Look at each line below and count those with the word "orange"; the answer is that number only.
=-=-=-=-=
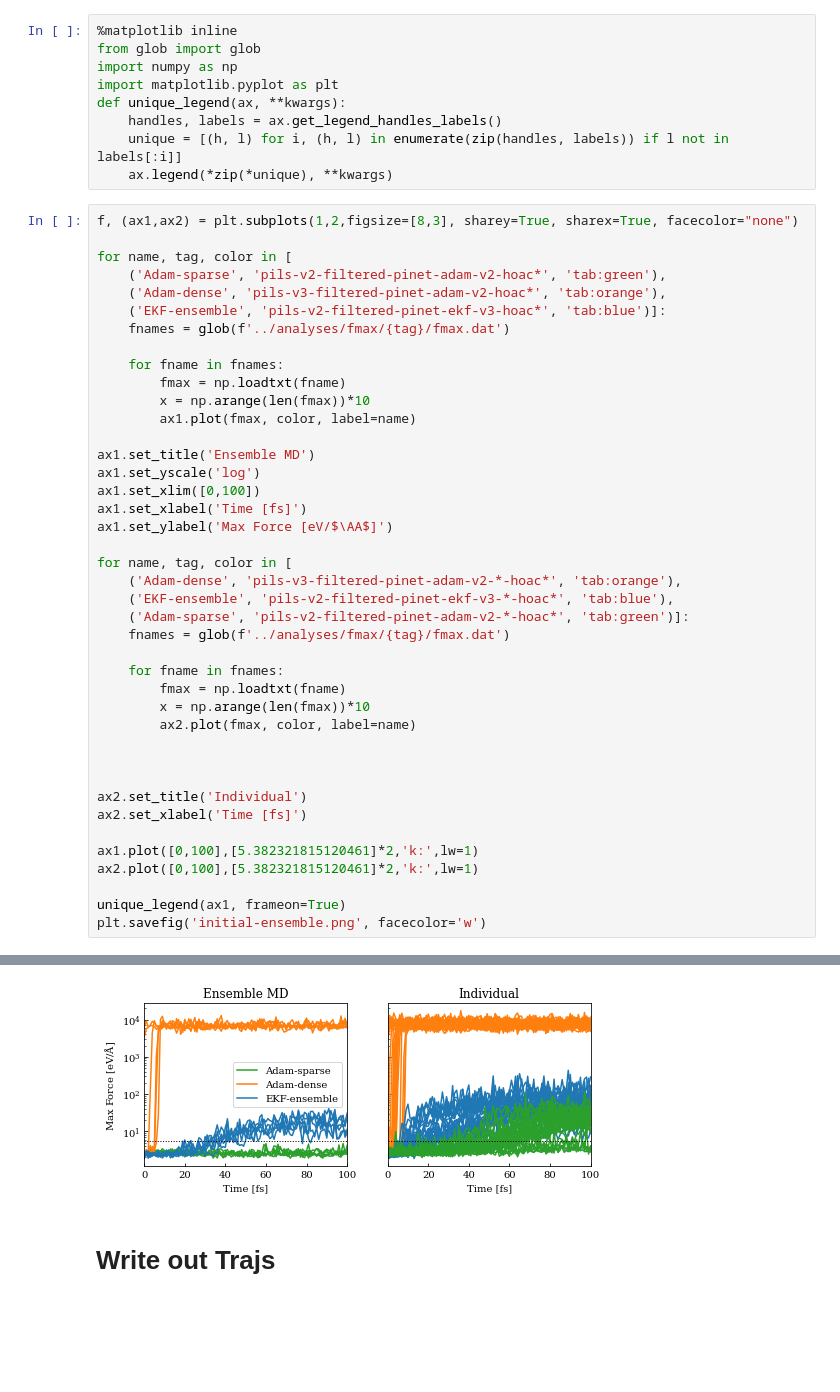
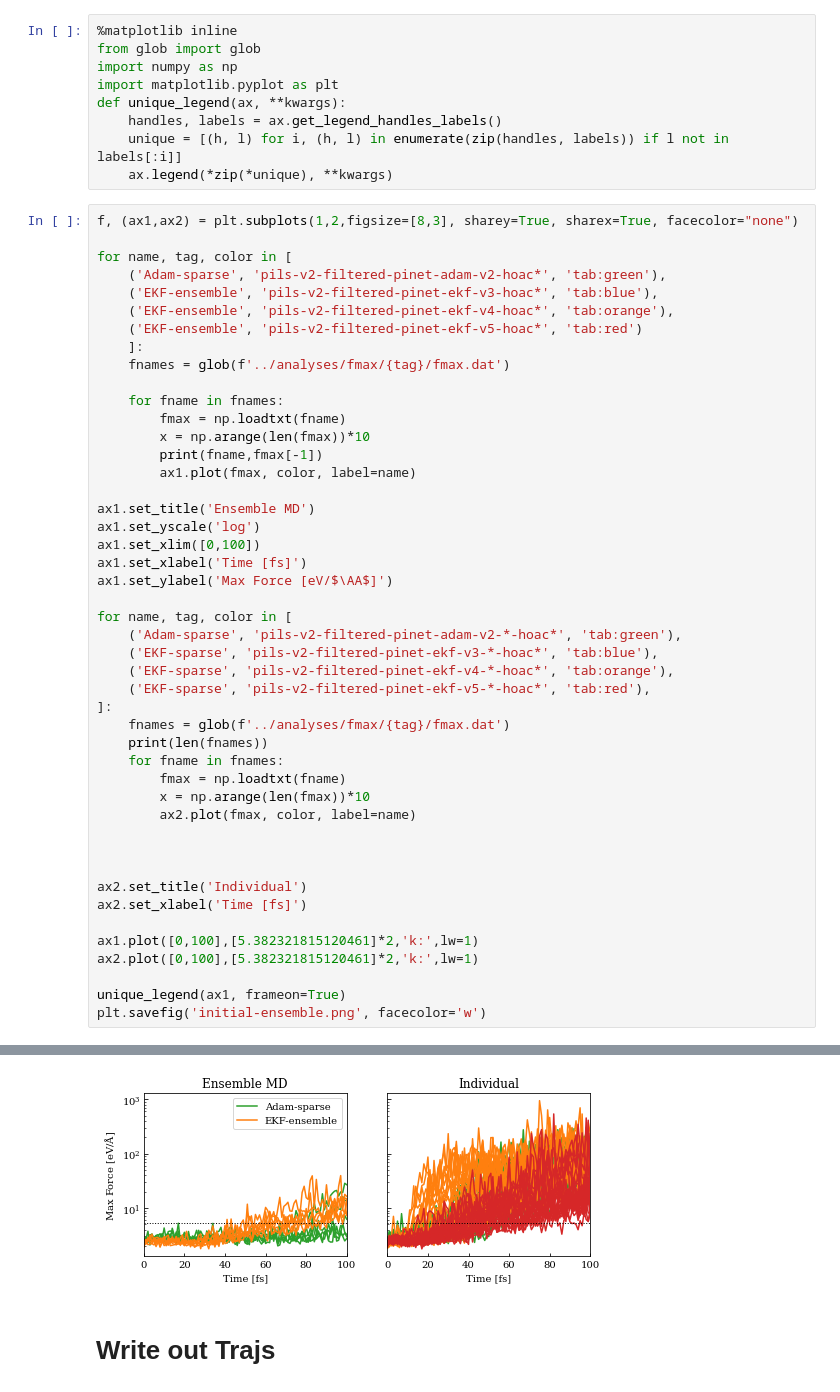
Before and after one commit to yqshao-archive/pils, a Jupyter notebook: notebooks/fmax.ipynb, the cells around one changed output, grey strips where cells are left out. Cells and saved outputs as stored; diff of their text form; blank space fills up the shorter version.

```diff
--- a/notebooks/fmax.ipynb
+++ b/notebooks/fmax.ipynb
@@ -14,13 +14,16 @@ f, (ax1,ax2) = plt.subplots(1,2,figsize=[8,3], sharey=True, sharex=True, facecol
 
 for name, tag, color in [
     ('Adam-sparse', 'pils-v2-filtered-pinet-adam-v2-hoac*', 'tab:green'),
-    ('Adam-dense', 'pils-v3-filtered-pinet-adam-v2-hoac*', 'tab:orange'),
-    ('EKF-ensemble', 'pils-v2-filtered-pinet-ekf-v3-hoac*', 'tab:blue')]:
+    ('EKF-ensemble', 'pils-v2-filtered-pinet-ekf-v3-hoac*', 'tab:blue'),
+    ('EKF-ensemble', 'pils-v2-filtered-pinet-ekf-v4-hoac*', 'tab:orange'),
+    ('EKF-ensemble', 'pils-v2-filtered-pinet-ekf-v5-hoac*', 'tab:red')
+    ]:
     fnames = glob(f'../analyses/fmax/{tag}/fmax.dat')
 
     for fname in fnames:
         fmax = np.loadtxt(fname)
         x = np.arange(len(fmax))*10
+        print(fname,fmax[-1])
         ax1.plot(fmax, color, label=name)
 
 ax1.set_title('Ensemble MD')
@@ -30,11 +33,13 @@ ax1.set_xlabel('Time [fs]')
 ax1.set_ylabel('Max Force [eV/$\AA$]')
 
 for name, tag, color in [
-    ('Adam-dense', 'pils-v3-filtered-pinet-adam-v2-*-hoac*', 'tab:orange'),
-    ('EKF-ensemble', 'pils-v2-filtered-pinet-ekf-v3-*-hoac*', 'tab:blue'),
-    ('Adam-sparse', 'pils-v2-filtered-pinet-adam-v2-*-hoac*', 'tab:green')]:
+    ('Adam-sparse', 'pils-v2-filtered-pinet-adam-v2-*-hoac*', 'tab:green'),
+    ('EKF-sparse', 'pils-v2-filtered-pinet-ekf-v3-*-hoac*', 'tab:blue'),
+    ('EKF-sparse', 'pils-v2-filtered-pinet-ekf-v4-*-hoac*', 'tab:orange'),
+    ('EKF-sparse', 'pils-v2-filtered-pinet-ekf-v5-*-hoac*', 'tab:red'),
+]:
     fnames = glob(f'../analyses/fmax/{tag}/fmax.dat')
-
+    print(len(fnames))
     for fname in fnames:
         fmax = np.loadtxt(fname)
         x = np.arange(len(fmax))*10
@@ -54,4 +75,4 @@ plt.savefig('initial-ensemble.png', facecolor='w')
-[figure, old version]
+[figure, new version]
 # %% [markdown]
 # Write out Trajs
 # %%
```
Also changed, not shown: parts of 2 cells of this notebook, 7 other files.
=-=-=-=-=
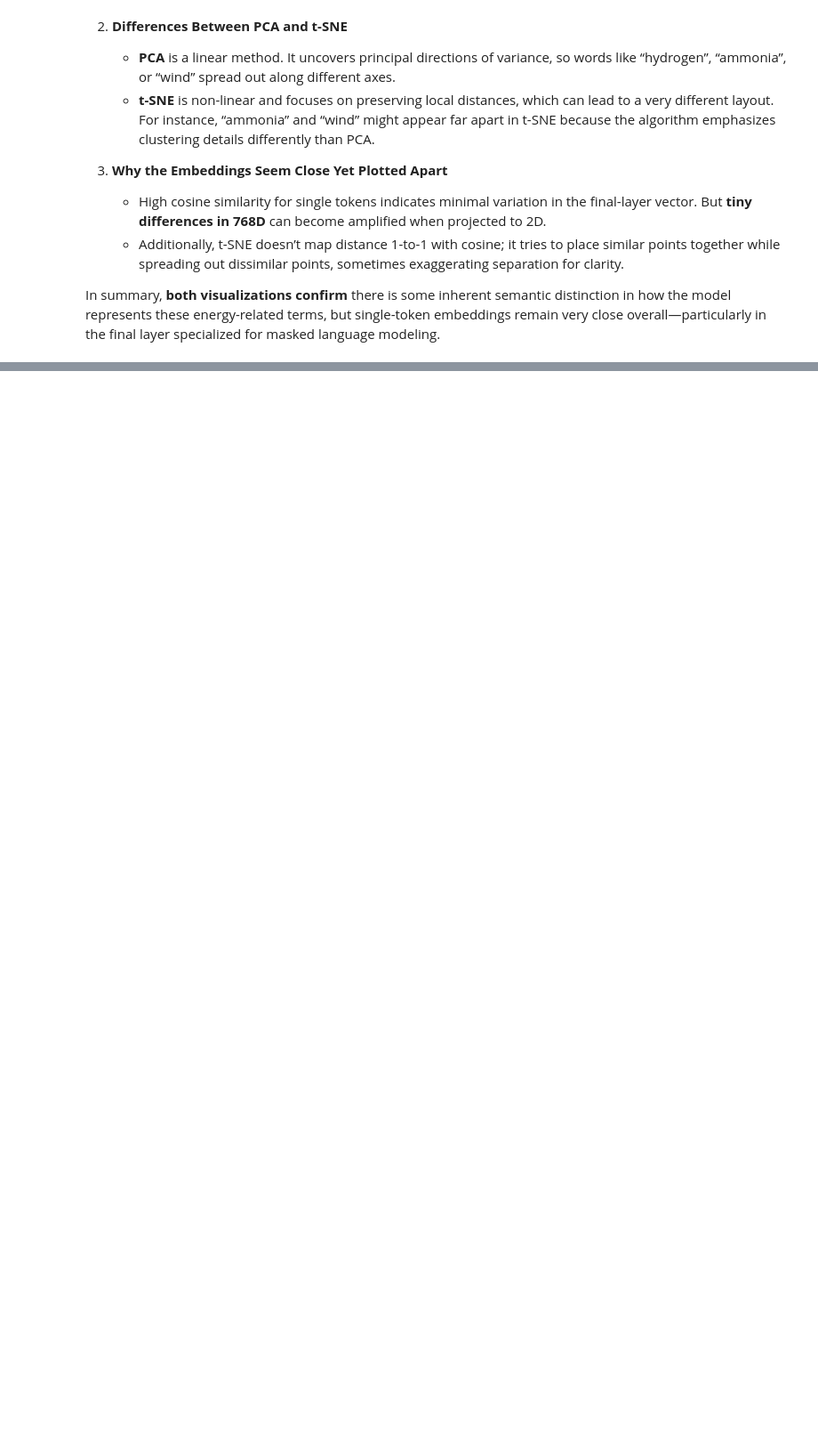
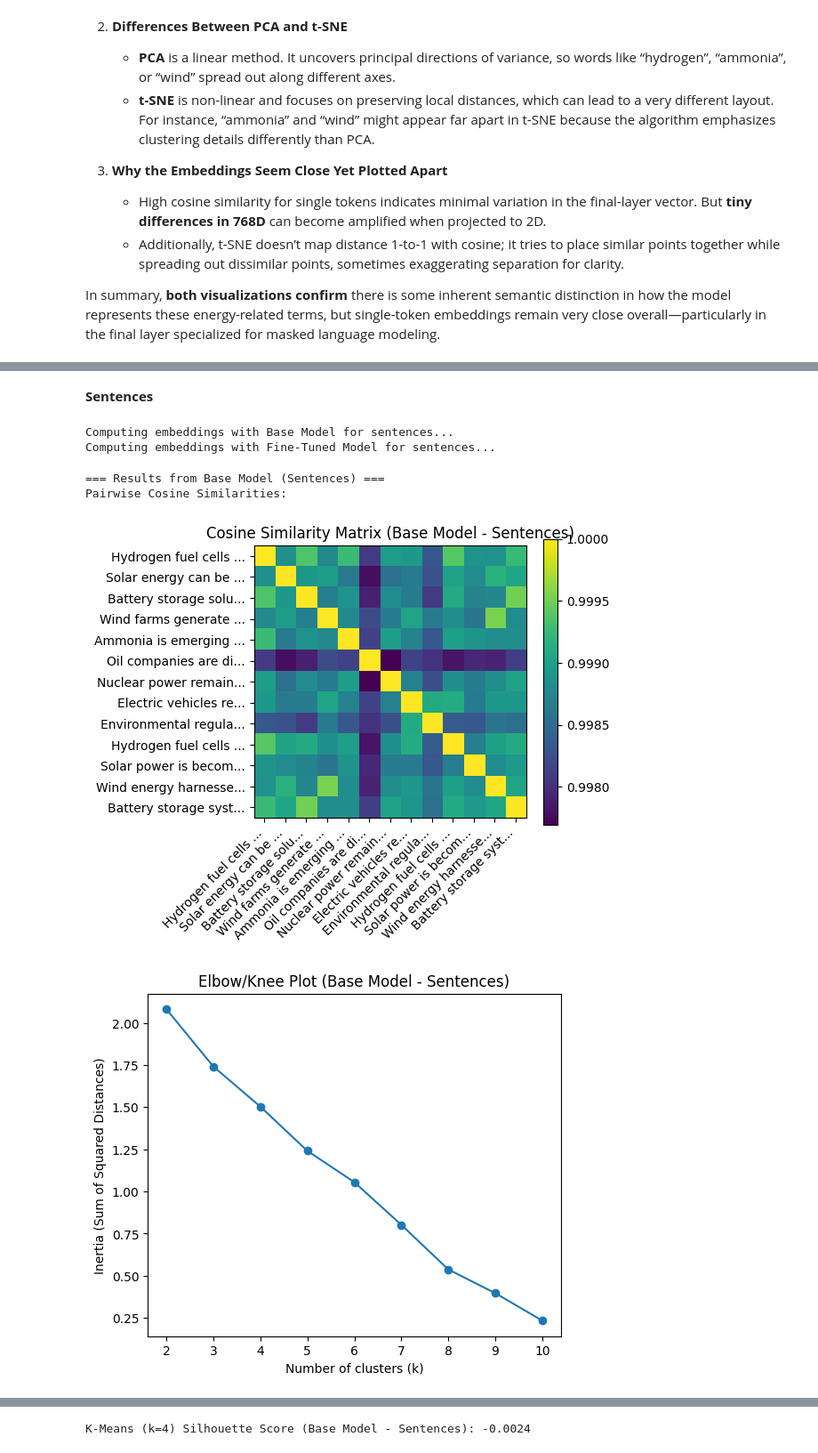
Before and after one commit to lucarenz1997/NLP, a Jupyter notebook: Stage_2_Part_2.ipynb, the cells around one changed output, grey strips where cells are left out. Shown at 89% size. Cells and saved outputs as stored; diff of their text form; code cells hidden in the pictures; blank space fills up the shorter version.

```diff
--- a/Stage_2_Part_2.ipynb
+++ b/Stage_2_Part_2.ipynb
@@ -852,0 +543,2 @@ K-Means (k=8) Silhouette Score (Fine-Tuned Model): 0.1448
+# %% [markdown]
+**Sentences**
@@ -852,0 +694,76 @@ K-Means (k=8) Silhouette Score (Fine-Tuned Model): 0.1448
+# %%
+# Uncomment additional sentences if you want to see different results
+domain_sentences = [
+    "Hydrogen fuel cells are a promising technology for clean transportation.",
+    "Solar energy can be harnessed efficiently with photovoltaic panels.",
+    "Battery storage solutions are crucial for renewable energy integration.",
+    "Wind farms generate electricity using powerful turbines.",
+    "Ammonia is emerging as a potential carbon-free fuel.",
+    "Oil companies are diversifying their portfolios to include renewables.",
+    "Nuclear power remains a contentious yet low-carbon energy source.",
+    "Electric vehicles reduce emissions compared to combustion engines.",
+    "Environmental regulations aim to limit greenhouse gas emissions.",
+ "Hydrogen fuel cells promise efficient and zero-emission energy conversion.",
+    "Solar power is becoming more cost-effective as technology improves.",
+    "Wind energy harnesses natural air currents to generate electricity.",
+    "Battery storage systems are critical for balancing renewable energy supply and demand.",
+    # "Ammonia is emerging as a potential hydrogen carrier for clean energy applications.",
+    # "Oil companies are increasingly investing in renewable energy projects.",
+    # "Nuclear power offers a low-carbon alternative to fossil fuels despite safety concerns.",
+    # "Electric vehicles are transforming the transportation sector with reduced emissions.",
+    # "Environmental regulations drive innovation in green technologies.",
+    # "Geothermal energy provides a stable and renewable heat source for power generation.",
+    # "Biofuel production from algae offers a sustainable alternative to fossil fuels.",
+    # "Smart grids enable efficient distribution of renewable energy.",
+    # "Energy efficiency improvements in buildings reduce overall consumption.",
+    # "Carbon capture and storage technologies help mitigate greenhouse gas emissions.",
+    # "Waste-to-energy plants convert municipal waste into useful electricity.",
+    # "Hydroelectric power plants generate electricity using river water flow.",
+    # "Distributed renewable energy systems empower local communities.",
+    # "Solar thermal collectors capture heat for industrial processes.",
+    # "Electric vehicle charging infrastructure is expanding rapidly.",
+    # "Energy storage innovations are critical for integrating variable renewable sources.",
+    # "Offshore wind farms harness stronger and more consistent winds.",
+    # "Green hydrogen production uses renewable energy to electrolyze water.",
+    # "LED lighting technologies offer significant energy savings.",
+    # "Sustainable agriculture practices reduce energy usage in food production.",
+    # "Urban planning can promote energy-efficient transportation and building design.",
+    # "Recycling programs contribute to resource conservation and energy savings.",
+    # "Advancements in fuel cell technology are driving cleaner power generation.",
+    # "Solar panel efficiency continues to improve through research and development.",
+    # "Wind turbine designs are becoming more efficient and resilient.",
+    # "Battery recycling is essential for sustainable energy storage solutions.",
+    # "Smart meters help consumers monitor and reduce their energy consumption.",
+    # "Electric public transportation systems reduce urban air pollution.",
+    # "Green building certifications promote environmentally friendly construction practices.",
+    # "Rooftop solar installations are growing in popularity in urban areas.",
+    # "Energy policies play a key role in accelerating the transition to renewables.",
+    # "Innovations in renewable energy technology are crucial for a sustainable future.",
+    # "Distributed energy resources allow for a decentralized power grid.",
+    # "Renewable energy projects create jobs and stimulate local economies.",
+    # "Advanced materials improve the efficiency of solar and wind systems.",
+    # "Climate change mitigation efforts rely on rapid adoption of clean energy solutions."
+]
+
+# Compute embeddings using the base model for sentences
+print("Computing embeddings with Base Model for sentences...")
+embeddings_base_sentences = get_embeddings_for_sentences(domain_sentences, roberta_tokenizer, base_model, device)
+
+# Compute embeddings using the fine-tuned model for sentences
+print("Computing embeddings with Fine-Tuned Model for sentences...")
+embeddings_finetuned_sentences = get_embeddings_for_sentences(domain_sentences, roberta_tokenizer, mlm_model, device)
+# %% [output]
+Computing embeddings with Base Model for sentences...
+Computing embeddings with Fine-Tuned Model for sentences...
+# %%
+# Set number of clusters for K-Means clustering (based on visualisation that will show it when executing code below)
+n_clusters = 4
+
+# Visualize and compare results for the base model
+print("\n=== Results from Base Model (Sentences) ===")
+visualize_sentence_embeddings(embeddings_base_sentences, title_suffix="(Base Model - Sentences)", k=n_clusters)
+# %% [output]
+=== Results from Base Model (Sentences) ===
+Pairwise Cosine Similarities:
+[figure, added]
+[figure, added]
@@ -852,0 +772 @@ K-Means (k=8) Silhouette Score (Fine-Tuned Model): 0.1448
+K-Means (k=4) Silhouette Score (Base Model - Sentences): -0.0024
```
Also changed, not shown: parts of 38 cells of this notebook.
=-=-=-=-=
Exercise output:
4